** Extracted entries follows **

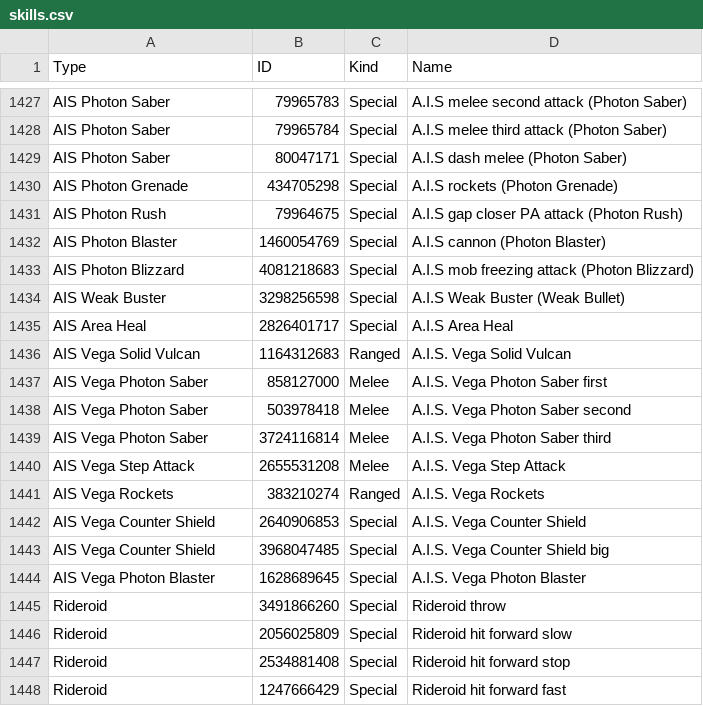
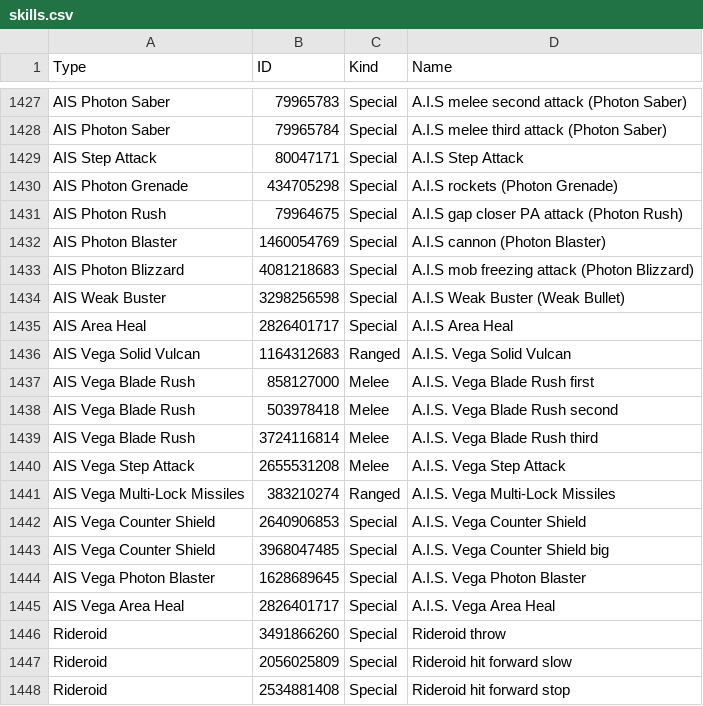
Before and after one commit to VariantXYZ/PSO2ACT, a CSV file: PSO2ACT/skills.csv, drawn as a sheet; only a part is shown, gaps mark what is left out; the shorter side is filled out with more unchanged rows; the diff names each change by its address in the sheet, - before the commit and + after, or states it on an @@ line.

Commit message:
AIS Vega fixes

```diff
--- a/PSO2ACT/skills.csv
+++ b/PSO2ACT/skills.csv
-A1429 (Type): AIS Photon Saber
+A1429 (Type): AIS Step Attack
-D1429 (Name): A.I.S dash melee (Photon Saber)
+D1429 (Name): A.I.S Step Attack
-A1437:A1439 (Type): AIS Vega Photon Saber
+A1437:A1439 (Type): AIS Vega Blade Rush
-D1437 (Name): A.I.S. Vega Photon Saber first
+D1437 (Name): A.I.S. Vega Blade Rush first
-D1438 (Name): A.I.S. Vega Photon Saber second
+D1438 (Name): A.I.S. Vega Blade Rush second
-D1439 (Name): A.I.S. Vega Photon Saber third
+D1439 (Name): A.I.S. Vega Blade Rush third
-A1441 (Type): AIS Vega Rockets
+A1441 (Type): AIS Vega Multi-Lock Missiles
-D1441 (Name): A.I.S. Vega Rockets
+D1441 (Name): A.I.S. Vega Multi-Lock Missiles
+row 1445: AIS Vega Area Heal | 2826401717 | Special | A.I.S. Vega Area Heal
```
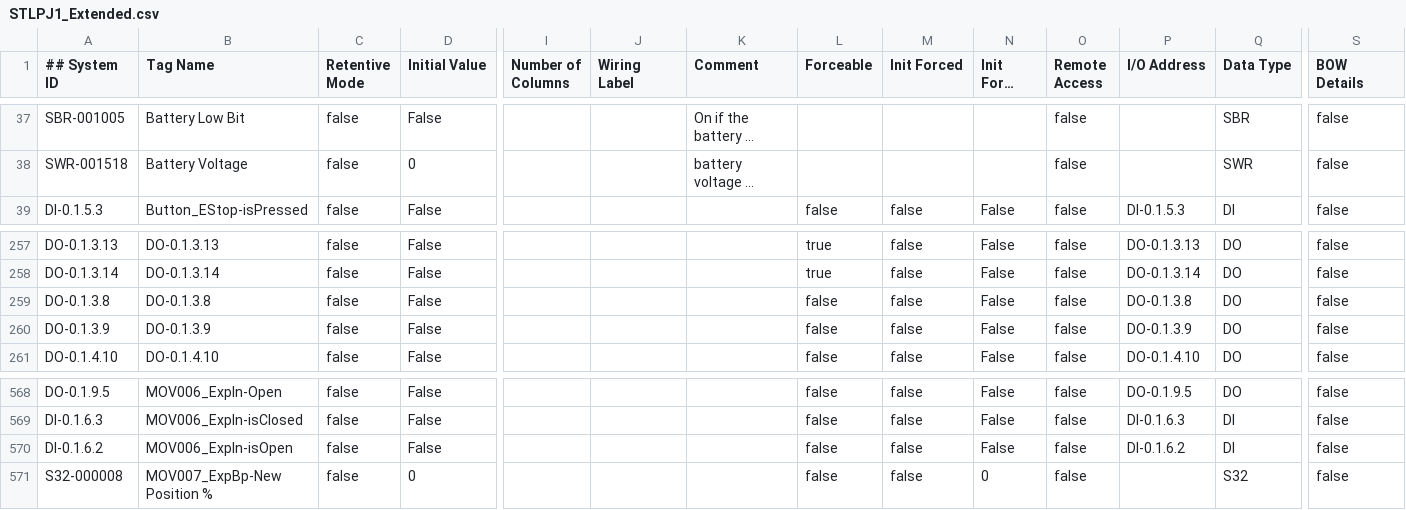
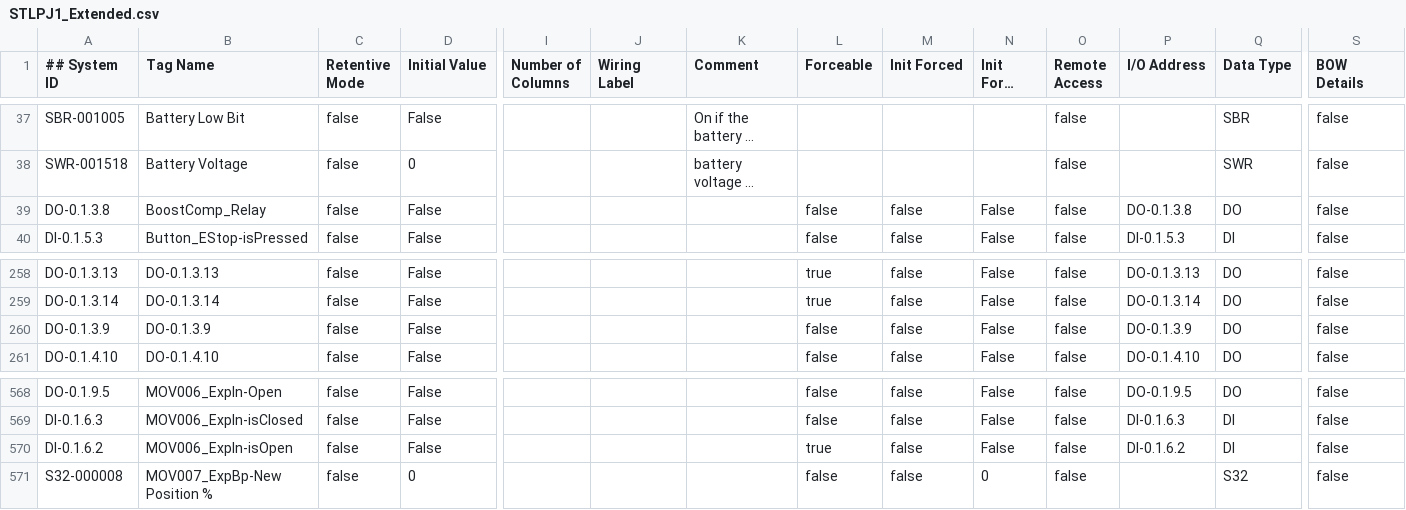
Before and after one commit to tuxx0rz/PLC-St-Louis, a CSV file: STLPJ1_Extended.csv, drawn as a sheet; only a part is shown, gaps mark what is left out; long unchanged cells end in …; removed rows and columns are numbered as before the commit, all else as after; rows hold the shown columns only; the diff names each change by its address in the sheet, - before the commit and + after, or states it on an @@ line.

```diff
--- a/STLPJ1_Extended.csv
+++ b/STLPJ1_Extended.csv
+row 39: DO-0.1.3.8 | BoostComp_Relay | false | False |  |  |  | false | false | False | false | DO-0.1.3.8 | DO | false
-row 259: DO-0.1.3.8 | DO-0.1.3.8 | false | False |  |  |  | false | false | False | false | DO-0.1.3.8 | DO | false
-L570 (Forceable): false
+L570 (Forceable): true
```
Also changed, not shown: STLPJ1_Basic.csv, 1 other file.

** End of Extracted entries **

## Your objective
Copy every line from the records above that contains the word "Photon".

## Task output
-A1429 (Type): AIS Photon Saber
-D1429 (Name): A.I.S dash melee (Photon Saber)
-A1437:A1439 (Type): AIS Vega Photon Saber
-D1437 (Name): A.I.S. Vega Photon Saber first
-D1438 (Name): A.I.S. Vega Photon Saber second
-D1439 (Name): A.I.S. Vega Photon Saber third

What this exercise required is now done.